START Provided material
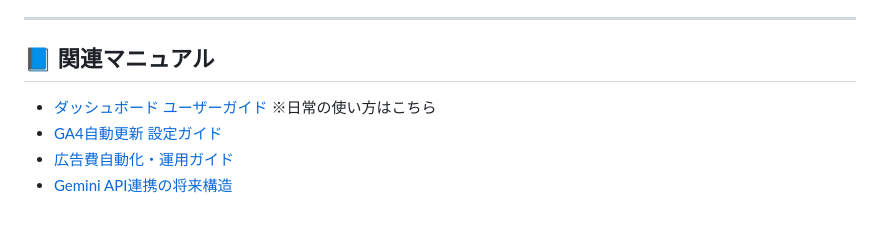
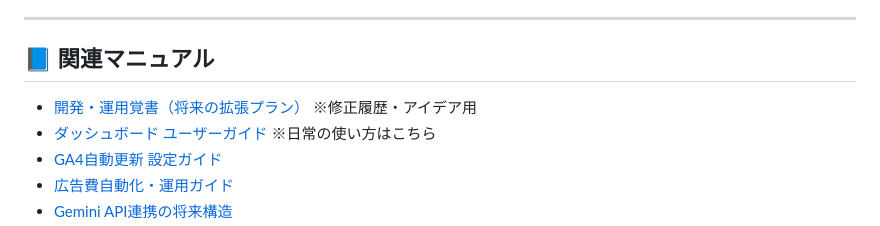
Before and after one commit to jsmsk-ico26/marketing-dashboard, a Markdown page: README.md, the part around the change. Rendered like a GitHub page.

Commit message:
Add DEVELOPER_NOTES.md with future expansion ideas and bug fix history

```diff
--- a/README.md
+++ b/README.md
@@ -76,6 +76,7 @@ GitHub PagesのURLが確定したら、Google Cloud Consoleの「承認済みの
 ---
 
 ## 📘 関連マニュアル
+- [開発・運用覚書（将来の拡張プラン）](DEVELOPER_NOTES.md) ※修正履歴・アイデア用
 - [ダッシュボード ユーザーガイド](USER_GUIDE.md) ※日常の使い方はこちら
 - [GA4自動更新 設定ガイド](GA4_SETUP.md)
 - [広告費自動化・運用ガイド](AD_AUTOMATION.md)
```
Also changed, not shown: DEVELOPER_NOTES.md (added, +52 -0 lines).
END Provided material
▸ **Assignment**: Give the count of lines in the data above that hold the string "GitHub", with no additional words.

▸ **Written answer**: 2